Naples mayor Luigi de Magistris with Diego Maradona in 2017. Photo: AFP
Another title arrived three years later before it all began to fall apart, not long after he and the Argentine national team enraged Italy by dumping the
'Azzurri' out of the 1990 World Cup in the semi-finals – in Naples of all places.
His problems had begun some time before. He had tired of the suffocating attention Naples afforded him and in 1989 had signed terms with Marseille, only for Ferlaino to put a stop to the transfer at the last minute.
 “After a four-hour meeting, Ferlaino said that if we won the UEFA Cup I could leave, but we won it, and he blocked the move anyway,” Maradona said in
However after the 1990 World Cup he had become a hate figure in Italy and his support network slowly melted away. In February 1991 police announced he
had been caught on wiretaps asking for cocaine and prostitutes from a mob figure. A trumped-up drugs trafficking charge soon followed.
The failed drugs test that finished him off came after a match with Bari two months later, and an unprecedented worldwide ban from the game until June
1992 left him back to Buenos Aires, never to reach the same heights again in his career.
But he remained an icon in southern Italy, and received a hero's welcome on subsequent visits to the city of Naples.

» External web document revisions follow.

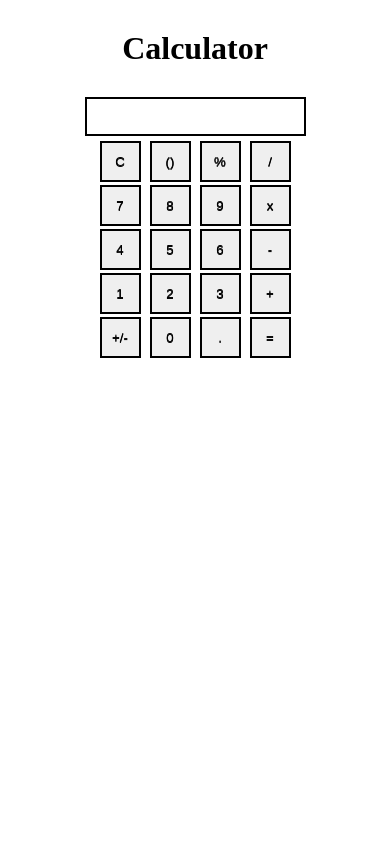
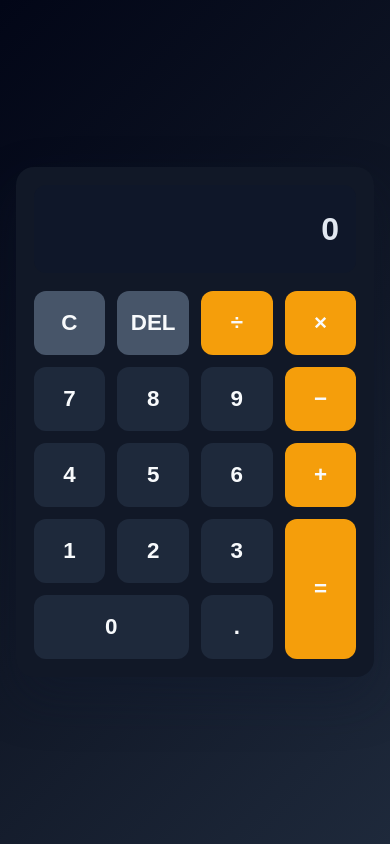
Before and after one commit to Aiman54321/calculator, a plain HTML site: page index.html in a window 390 px wide. Drawn offline with Linux system fonts and the light colour scheme.

Commit message:
Add files via upload
Interactive calculator built with HTML, CSS, and JavaScript, featuring basic arithmetic operations, keyboard support, and a responsive interface.

```diff
--- a/index.html
+++ b/index.html
@@ -1,51 +1,41 @@
 <!DOCTYPE html>
 <html lang="en">
-<head>
-    <meta charset="UTF-8">
-    <meta name="viewport" content="width=device-width, initial-scale=1.0">
-    <title>calculator</title>
-    <link rel="stylesheet" href="style.css">
-</head>
-<body>
-    <h1>Calculator</h1>
-    <div class="AGC">
-        <div class="A1">
-        <input type="text" maxlength="15" id="Gani">
-        </div>
-        <div class="A2">
-            <div>
-                <input type="button" class="button" value="C">
-                <input type="button" class="button" value="()">
-                <input type="button" class="button" value="%">
-                <input type="button" class="button" value="/">
-            </div>
-            <div>
-                <input type="button" class="button" value="7">
-                <input type="button" class="button" value="8">
-                <input type="button" class="button" value="9">
-                <input type="button" class="button" value="x">
-            </div>
-            <div>
-                <input type="button" class="button" value="4">
-                <input type="button" class="button" value="5">
-                <input type="button" class="button" value="6">
-                <input type="button" class="button" value="-">
-            </div>
-            <div>
-                <input type="button" class="button" value="1">
-                <input type="button" class="button" value="2">
-                <input type="button" class="button" value="3">
-                <input type="button" class="button" value="+">
-            </div>
-            <div class="A3">
-                <input type="button" class="button" value="+/-">
-                <input type="button" class="button" value="0">
-                <input type="button" class="button" value=".">
-                <input type="button" class="button" value="=">
-            </div>
+  <head>
+    <meta charset="UTF-8" />
+    <meta name="viewport" content="width=device-width, initial-scale=1.0" />
+    <title>Calculator</title>
+    <link rel="stylesheet" href="style.css" />
+  </head>
+  <body>
+    <main class="calculator" aria-label="Calculator">
+      <div id="display" class="display" aria-live="polite">0</div>
 
-        </div>
+      <div class="button-grid" aria-label="Calculator buttons">
+        <button type="button" class="btn action" data-action="clear">C</button>
+        <button type="button" class="btn action" data-action="delete">DEL</button>
+        <button type="button" class="btn operator" data-value="/">÷</button>
+        <button type="button" class="btn operator" data-value="*">×</button>
 
-    </div>
-</body>
+        <button type="button" class="btn number" data-value="7">7</button>
+        <button type="button" class="btn number" data-value="8">8</button>
+        <button type="button" class="btn number" data-value="9">9</button>
+        <button type="button" class="btn operator" data-value="-">−</button>
+
+        <button type="button" class="btn number" data-value="4">4</button>
+        <button type="button" class="btn number" data-value="5">5</button>
+        <button type="button" class="btn number" data-value="6">6</button>
+        <button type="button" class="btn operator" data-value="+">+</button>
+
+        <button type="button" class="btn number" data-value="1">1</button>
+        <button type="button" class="btn number" data-value="2">2</button>
+        <button type="button" class="btn number" data-value="3">3</button>
+        <button type="button" class="btn operator equals" data-action="equals">=</button>
+
+        <button type="button" class="btn number zero" data-value="0">0</button>
+        <button type="button" class="btn number" data-value=".">.</button>
+      </div>
+    </main>
+
+    <script src="script.js"></script>
+  </body>
 </html>
--- /dev/null
+++ b/script.js
@@ -0,0 +1,161 @@
+const display = document.getElementById('display');
+
+let expression = '0';
+
+function formatResult(value) {
+  if (!Number.isFinite(value)) {
+    return 'Error';
+  }
+
+  const rounded = Number(value.toFixed(10));
+  return String(rounded);
+}
+
+function updateDisplay() {
+  display.textContent = expression;
+}
+
+function clearCalculator() {
+  expression = '0';
+  updateDisplay();
+}
+
+function deleteLastChar() {
+  if (expression === 'Error') {
+    clearCalculator();
+    return;
+  }
+
+  if (expression.length <= 1) {
+    expression = '0';
+  } else {
+    expression = expression.slice(0, -1);
+  }
+
+  updateDisplay();
+}
+
+function appendNumber(value) {
+  if (expression === 'Error') {
+    expression = '0';
+  }
+
+  if (value === '.') {
+    const lastToken = expression.split(/[+\-*/]/).pop();
+    if (lastToken.includes('.')) {
+      return;
+    }
+
+    if (expression === '0' || /[+\-*/]$/.test(expression)) {
+      expression += '0.';
+    } else {
+      expression += '.';
+    }
+
+    updateDisplay();
+    return;
+  }
+
+  if (expression === '0') {
+    expression = value;
+  } else {
+    expression += value;
+  }
+
+  updateDisplay();
+}
+
+function appendOperator(operator) {
+  if (expression === 'Error') {
+    return;
+  }
+
+  if (expression === '0') {
+    if (operator === '-') {
+      expression = '-';
+    }
+    updateDisplay();
+    return;
+  }
+
+  if (/[+\-*/]$/.test(expression)) {
+    expression = expression.slice(0, -1) + operator;
+  } else {
+    expression += operator;
+  }
+
+  updateDisplay();
+}
+
+function evaluateExpression(expr) {
+  const sanitized = expr.replace(/×/g, '*').replace(/÷/g, '/').trim();
+
+  if (!sanitized || /[+\-*/]$/.test(sanitized)) {
+    return 'Error';
+  }
+
+  const validPattern = /^-?(?:\d+\.?\d*|\.\d+)(?:[+\-*/]-?(?:\d+\.?\d*|\.\d+))*$/;
+  if (!validPattern.test(sanitized)) {
+    return 'Error';
+  }
+
+  try {
+    const result = Function(`"use strict"; return (${sanitized});`)();
+    if (!Number.isFinite(result)) {
+      return 'Error';
+    }
+    return formatResult(result);
+  } catch (error) {
+    return 'Error';
+  }
+}
+
+function evaluate() {
+  const result = evaluateExpression(expression);
+  expression = result;
+  updateDisplay();
+}
+
+function handleButtonClick(event) {
+  const button = event.currentTarget;
+  const action = button.dataset.action;
+  const value = button.dataset.value;
+
+  if (action === 'clear') {
+    clearCalculator();
+    return;
+  }
+
+  if (action === 'delete') {
+    deleteLastChar();
+    return;
+  }
+
+  if (action === 'equals') {
+    evaluate();
+    return;
+  }
+
+  if (value === '.') {
+    appendNumber('.');
+    return;
+  }
+
+  if (/\d/.test(value)) {
+    appendNumber(value);
+    return;
+  }
+
+  if (['+', '-', '*', '/'].includes(value)) {
+    appendOperator(value);
+  }
+}
+
+const buttons = document.querySelectorAll('button');
+buttons.forEach((button) => button.addEventListener('click', handleButtonClick));
+
+if (typeof module !== 'undefined') {
+  module.exports = { evaluateExpression, formatResult };
+}
+
+updateDisplay();
--- a/style.css
+++ b/style.css
@@ -1,50 +1,102 @@
-*{
-    margin: 0;
-    padding: 0;
+:root {
+  --bg: #0f172a;
+  --panel: #111827;
+  --display: #e2e8f0;
+  --button: #1e293b;
+  --button-hover: #334155;
+  --action: #475569;
+  --operator: #f59e0b;
+  --operator-hover: #d97706;
+  --text: #f8fafc;
+  --shadow: rgba(15, 23, 42, 0.35);
 }
 
-h1{
-    text-align: center;
-    margin-top: 30px;
-    margin-bottom: 30px;
-    text-shadow: 5px 2px solid black;
+* {
+  box-sizing: border-box;
 }
 
-.AGC{
-    text-align: center;
-
+body {
+  margin: 0;
+  min-height: 100vh;
+  display: grid;
+  place-items: center;
+  background: linear-gradient(135deg, #020617, #111827 55%, #1e293b);
+  font-family: Arial, Helvetica, sans-serif;
 }
 
-#Gani{
-    padding: 10px 20px 10px 20px;
-    text-align: right;
-    border: 2px black solid;
+.calculator {
+  width: min(92vw, 360px);
+  background: var(--panel);
+  border-radius: 18px;
+  padding: 18px;
+  box-shadow: 0 22px 48px var(--shadow);
 }
 
-.A2{
-    letter-spacing: 5px;
-    display: flex;
-    flex-direction: column;
-    align-content: space-evenly;
-    gap: 3px;
-}
-.button{
-    width: 41px;
-    height: 41px;
-    border: 2px black solid;
-    color: black;
-    text-shadow: 0px 1px black;
+.display {
+  min-height: 88px;
+  display: flex;
+  align-items: center;
+  justify-content: flex-end;
+  padding: 18px 16px;
+  border-radius: 12px;
+  background: rgba(15, 23, 42, 0.75);
+  color: var(--display);
+  font-size: clamp(2rem, 5vw, 2.8rem);
+  font-weight: 700;
+  letter-spacing: 0.04em;
+  overflow: hidden;
+  text-overflow: ellipsis;
+  word-break: break-all;
 }
 
-.button:hover
-{
-    color: blue;
+.button-grid {
+  margin-top: 18px;
+  display: grid;
+  grid-template-columns: repeat(4, minmax(0, 1fr));
+  gap: 12px;
 }
 
-.button:focus{
-    outline: 2px white solid;
+.btn {
+  border: none;
+  border-radius: 12px;
+  background: var(--button);
+  color: var(--text);
+  font-size: 1.4rem;
+  font-weight: 600;
+  min-height: 64px;
+  cursor: pointer;
+  transition: transform 0.12s ease, background 0.12s ease;
 }
 
-.A1{
-    margin-bottom: 5px;
+.btn:hover {
+  background: var(--button-hover);
 }
+
+.btn:active {
+  transform: translateY(1px) scale(0.99);
+}
+
+.btn.action {
+  background: var(--action);
+}
+
+.btn.action:hover {
+  background: #64748b;
+}
+
+.btn.operator {
+  background: var(--operator);
+}
+
+.btn.operator:hover {
+  background: var(--operator-hover);
+}
+
+.btn.equals {
+  grid-row: span 2;
+  min-height: 140px;
+}
+
+.btn.zero {
+  grid-column: span 2;
+}
```
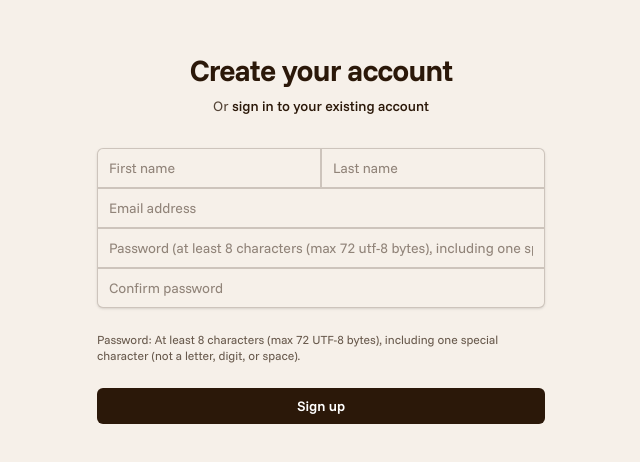
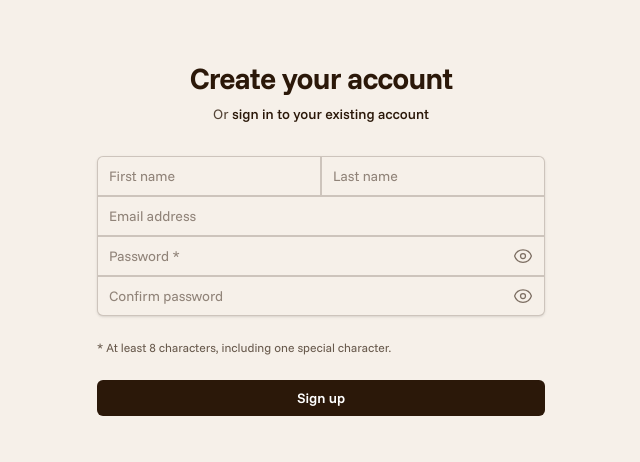
Before and after one commit to joan-gerard/my-hire-view, a Next.js app: page /signup in a window 1280 px wide. Shown: the part 174-636 px from the top of the page, without its empty margins (319-959 px from the left). Built offline with nearby package versions, Linux system fonts and the light colour scheme; no server answers.

Commit message:
refactor: share login/signup auth UI and add show-password toggle

```diff
--- /dev/null
+++ b/components/auth/AuthAlert.tsx
@@ -0,0 +1,19 @@
+type AuthAlertProps = {
+  message: string;
+};
+
+export function AuthErrorAlert({ message }: AuthAlertProps) {
+  return (
+    <div className="rounded-md bg-red-50 p-4" role="alert">
+      <div className="text-sm text-red-800">{message}</div>
+    </div>
+  );
+}
+
+export function AuthNoticeAlert({ message }: AuthAlertProps) {
+  return (
+    <div className="rounded-md bg-[var(--brand-secondary)] p-4" role="status">
+      <div className="text-sm text-[var(--foreground)]">{message}</div>
+    </div>
+  );
+}
--- /dev/null
+++ b/components/auth/AuthPageShell.tsx
@@ -0,0 +1,41 @@
+import Link from 'next/link';
+import type { ReactNode } from 'react';
+
+type AuthPageShellProps = {
+  title: string;
+  alternateHref: string;
+  alternateLabel: string;
+  children: ReactNode;
+};
+
+/**
+ * Shared centered layout for login / signup: title + link to the other auth page.
+ */
+export default function AuthPageShell({
+  title,
+  alternateHref,
+  alternateLabel,
+  children,
+}: AuthPageShellProps) {
+  return (
+    <div className="flex min-h-screen items-center justify-center bg-[var(--background)] px-4 py-12 sm:px-6 lg:px-8">
+      <div className="w-full max-w-md space-y-8">
+        <div>
+          <h2 className="mt-6 text-center text-3xl font-bold tracking-tight text-[var(--foreground)]">
+            {title}
+          </h2>
+          <p className="mt-2 text-center text-sm text-[var(--foreground)]/80">
+            Or{' '}
+            <Link
+              href={alternateHref}
+              className="font-medium text-[var(--brand-primary)] hover:opacity-80"
+            >
+              {alternateLabel}
+            </Link>
+          </p>
+        </div>
+        {children}
+      </div>
+    </div>
+  );
+}
--- /dev/null
+++ b/components/auth/AuthSubmitButton.tsx
@@ -0,0 +1,19 @@
+import { AUTH_SUBMIT_CLASS } from '@/components/auth/auth-form-styles';
+
+type AuthSubmitButtonProps = {
+  loading: boolean;
+  idleLabel: string;
+  loadingLabel: string;
+};
+
+export default function AuthSubmitButton({
+  loading,
+  idleLabel,
+  loadingLabel,
+}: AuthSubmitButtonProps) {
+  return (
+    <button type="submit" disabled={loading} className={AUTH_SUBMIT_CLASS}>
+      {loading ? loadingLabel : idleLabel}
+    </button>
+  );
+}
--- /dev/null
+++ b/components/auth/PasswordField.tsx
@@ -0,0 +1,94 @@
+'use client';
+
+import { useId, useState, type InputHTMLAttributes } from 'react';
+import { AUTH_INPUT_CLASS } from '@/components/auth/auth-form-styles';
+
+type PasswordFieldProps = Omit<
+  InputHTMLAttributes<HTMLInputElement>,
+  'type' | 'className'
+> & {
+  label: string;
+  /** Extra classes for stacked group rounding (e.g. rounded-b-md). */
+  className?: string;
+};
+
+function EyeIcon({ open }: { open: boolean }) {
+  if (open) {
+    return (
+      <svg
+        className="h-5 w-5"
+        fill="none"
+        viewBox="0 0 24 24"
+        stroke="currentColor"
+        strokeWidth={1.5}
+        aria-hidden
+      >
+        <path
+          strokeLinecap="round"
+          strokeLinejoin="round"
+          d="M3.98 8.223A10.477 10.477 0 001.934 12C3.226 16.338 7.244 19.5 12 19.5c.993 0 1.953-.138 2.863-.395M6.228 6.228A10.45 10.45 0 0112 4.5c4.756 0 8.773 3.162 10.065 7.498a10.523 10.523 0 01-4.293 5.774M6.228 6.228L3 3m3.228 3.228L3 3m3.228 3.228l3.65 3.65m7.894 7.894L21 21m-3.228-3.228l-3.65-3.65m0 0a3 3 0 10-4.243-4.243m4.242 4.242L9.88 9.88"
+        />
+      </svg>
+    );
+  }
+
+  return (
+    <svg
+      className="h-5 w-5"
+      fill="none"
+      viewBox="0 0 24 24"
+      stroke="currentColor"
+      strokeWidth={1.5}
+      aria-hidden
+    >
+      <path
+        strokeLinecap="round"
+        strokeLinejoin="round"
+        d="M2.036 12.322a1.012 1.012 0 010-.639C3.423 7.51 7.36 4.5 12 4.5c4.638 0 8.573 3.007 9.963 7.178.07.207.07.431 0 .639C20.577 16.49 16.64 19.5 12 19.5c-4.638 0-8.573-3.007-9.963-7.178z"
+      />
+      <path
+        strokeLinecap="round"
+        strokeLinejoin="round"
+        d="M15 12a3 3 0 11-6 0 3 3 0 016 0z"
+      />
+    </svg>
+  );
+}
+
+/**
+ * Password input with a show / hide toggle (F2-059).
+ * Uses the shared auth field chrome so login and signup stay aligned (F2-057).
+ */
+export default function PasswordField({
+  id,
+  label,
+  className = '',
+  ...props
+}: PasswordFieldProps) {
+  const [visible, setVisible] = useState(false);
+  const generatedId = useId();
+  const inputId = id ?? generatedId;
+
+  return (
+    <div className="relative">
+      <label htmlFor={inputId} className="sr-only">
+        {label}
+      </label>
+      <input
+        id={inputId}
+        type={visible ? 'text' : 'password'}
+        className={`${AUTH_INPUT_CLASS} pr-10 ${className}`}
+        {...props}
+      />
+      <button
+        type="button"
+        onClick={() => setVisible((v) => !v)}
+        className="absolute inset-y-0 right-0 z-20 flex items-center px-3 text-[var(--foreground)]/60 hover:text-[var(--foreground)] focus-visible:outline-2 focus-visible:outline-offset-[-2px] focus-visible:outline-[var(--brand-primary)]"
+        aria-label={visible ? `Hide ${label.toLowerCase()}` : `Show ${label.toLowerCase()}`}
+        aria-pressed={visible}
+      >
+        <EyeIcon open={visible} />
+      </button>
+    </div>
+  );
+}
--- a/components/auth/SignUpForm.tsx
+++ b/components/auth/SignUpForm.tsx
@@ -1,7 +1,11 @@
 'use client';
 
 import { useState } from 'react';
-import Link from 'next/link';
+import AuthPageShell from '@/components/auth/AuthPageShell';
+import { AuthErrorAlert, AuthNoticeAlert } from '@/components/auth/AuthAlert';
+import AuthSubmitButton from '@/components/auth/AuthSubmitButton';
+import PasswordField from '@/components/auth/PasswordField';
+import { AUTH_INPUT_CLASS } from '@/components/auth/auth-form-styles';
 import {
   getSignupPasswordError,
   SIGNUP_PASSWORD_MIN_LENGTH,
@@ -75,37 +79,15 @@ export default function SignUpForm() {
     }
   };
 
-  const inputClassName =
-    'relative block w-full border-0 px-3 py-2 text-[var(--foreground)] ring-1 ring-inset ring-[var(--foreground)]/20 placeholder:text-[var(--foreground)]/50 focus:z-10 focus:ring-2 focus:ring-inset focus:ring-[var(--brand-primary)] sm:text-sm sm:leading-6';
-
   return (
-    <div className="flex min-h-screen items-center justify-center bg-[var(--background)] px-4 py-12 sm:px-6 lg:px-8">
-      <div className="w-full max-w-md space-y-8">
-        <div>
-          <h2 className="mt-6 text-center text-3xl font-bold tracking-tight text-[var(--foreground)]">
-            Create your account
-          </h2>
-          <p className="mt-2 text-center text-sm text-[var(--foreground)]/80">
-            Or{' '}
-            <Link
-              href="/login"
-              className="font-medium text-[var(--brand-primary)] hover:opacity-80"
+    <AuthPageShell
+      title="Create your account"
+      alternateHref="/login"
+      alternateLabel="sign in to your existing account"
     >
-              sign in to your existing account
-            </Link>
-          </p>
-        </div>
       <form className="mt-8 space-y-6" onSubmit={handleSubmit}>
-          {error && (
-            <div className="rounded-md bg-red-50 p-4">
-              <div className="text-sm text-red-800">{error}</div>
-            </div>
-          )}
-          {notice && (
-            <div className="rounded-md bg-[var(--brand-secondary)] p-4">
-              <div className="text-sm text-[var(--foreground)]">{notice}</div>
-            </div>
-          )}
+        {error && <AuthErrorAlert message={error} />}
+        {notice && <AuthNoticeAlert message={notice} />}
         <div className="space-y-0 rounded-md shadow-sm">
           <div className="grid grid-cols-1 sm:grid-cols-2">
             <div>
@@ -118,7 +100,7 @@ export default function SignUpForm() {
                 type="text"
                 autoComplete="given-name"
                 required
-                  className={`${inputClassName} rounded-t-md sm:rounded-tr-none sm:rounded-tl-md`}
+                className={`${AUTH_INPUT_CLASS} rounded-t-md sm:rounded-tr-none sm:rounded-tl-md`}
                 placeholder="First name"
                 value={firstName}
                 onChange={(e) => setFirstName(e.target.value)}
@@ -134,7 +116,7 @@ export default function SignUpForm() {
                 type="text"
                 autoComplete="family-name"
                 required
-                  className={`${inputClassName} sm:rounded-tr-md`}
+                className={`${AUTH_INPUT_CLASS} sm:rounded-tr-md`}
                 placeholder="Last name"
                 value={lastName}
                 onChange={(e) => setLastName(e.target.value)}
@@ -151,62 +133,52 @@ export default function SignUpForm() {
               type="email"
               autoComplete="email"
               required
-                className={inputClassName}
+              className={AUTH_INPUT_CLASS}
               placeholder="Email address"
               value={email}
               onChange={(e) => setEmail(e.target.value)}
             />
           </div>
-            <div>
-              <label htmlFor="password" className="sr-only">
-                Password
-              </label>
-              <input
+          <PasswordField
             id="password"
             name="password"
-                type="password"
+            label="Password"
             autoComplete="new-password"
             required
             minLength={SIGNUP_PASSWORD_MIN_LENGTH}
-                className={inputClassName}
-                placeholder={`Password (${SIGNUP_PASSWORD_RULES_HINT.toLowerCase()})`}
+            placeholder="Password *"
+            aria-describedby="signup-password-hint"
             value={password}
             onChange={(e) => setPassword(e.target.value)}
           />
-            </div>
-            <div>
-              <label htmlFor="confirm-password" className="sr-only">
-                Confirm password
-              </label>
-              <input
+          <PasswordField
             id="confirm-password"
             name="confirmPassword"
-                type="password"
+            label="Confirm password"
             autoComplete="new-password"
             required
             minLength={SIGNUP_PASSWORD_MIN_LENGTH}
-                className={`${inputClassName} rounded-b-md`}
+            className="rounded-b-md"
             placeholder="Confirm password"
             value={confirmPassword}
             onChange={(e) => setConfirmPassword(e.target.value)}
           />
         </div>
-          </div>
-          <p className="text-xs text-[var(--foreground)]/70">
-            Password: {SIGNUP_PASSWORD_RULES_HINT}.
+        <p
+          id="signup-password-hint"
+          className="text-xs text-[var(--foreground)]/70"
+        >
+          * {SIGNUP_PASSWORD_RULES_HINT}.
         </p>
 
         <div>
-            <button
-              type="submit"
-              disabled={loading}
-              className="group relative flex w-full justify-center rounded-md bg-[var(--brand-primary)] px-3 py-2 text-sm font-semibold text-[var(--brand-primary-text)] hover:opacity-95 focus-visible:outline-2 focus-visible:outline-offset-2 focus-visible:outline-[var(--brand-primary)] disabled:opacity-50 disabled:cursor-not-allowed"
-            >
-              {loading ? 'Creating account...' : 'Sign up'}
-            </button>
+          <AuthSubmitButton
+            loading={loading}
+            idleLabel="Sign up"
+            loadingLabel="Creating account..."
+          />
         </div>
       </form>
-      </div>
-    </div>
+    </AuthPageShell>
   );
 }
--- /dev/null
+++ b/components/auth/auth-form-styles.ts
@@ -0,0 +1,7 @@
+/** Shared field styling for stacked login / signup inputs. */
+export const AUTH_INPUT_CLASS =
+  'relative block w-full border-0 px-3 py-2 text-[var(--foreground)] ring-1 ring-inset ring-[var(--foreground)]/20 placeholder:text-[var(--foreground)]/50 focus:z-10 focus:ring-2 focus:ring-inset focus:ring-[var(--brand-primary)] sm:text-sm sm:leading-6';
+
+/** Shared primary submit button on auth pages. */
+export const AUTH_SUBMIT_CLASS =
+  'group relative flex w-full justify-center rounded-md bg-[var(--brand-primary)] px-3 py-2 text-sm font-semibold text-[var(--brand-primary-text)] hover:opacity-95 focus-visible:outline-2 focus-visible:outline-offset-2 focus-visible:outline-[var(--brand-primary)] disabled:opacity-50 disabled:cursor-not-allowed';
--- a/lib/validation/auth.ts
+++ b/lib/validation/auth.ts
@@ -30,8 +30,9 @@ export const GENERIC_LOGIN_ERROR = "Invalid email or password";
 export const GENERIC_SIGNUP_ERROR =
   "Unable to create account. If you already have an account, try signing in.";
 
+/** Short UX copy for signup — full rules enforced in validation / API errors. */
 export const SIGNUP_PASSWORD_RULES_HINT =
-  `At least ${SIGNUP_PASSWORD_MIN_LENGTH} characters (max ${AUTH_PASSWORD_MAX_BYTES} UTF-8 bytes), including one special character (not a letter, digit, or space)`;
+  `At least ${SIGNUP_PASSWORD_MIN_LENGTH} characters, including one special character`;
 
 const FIELD_LABELS: Record<string, string> = {
   email: "Email",
```
Also changed, not shown: components/auth/LoginForm.tsx (+20 -39 lines), 1 other file (tests, documents, lock files or other folders). Lines whose indentation alone changed are shown as unchanged.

In 2017, he was made an honorary citizen by the city's mayor, Luigi de Magistris.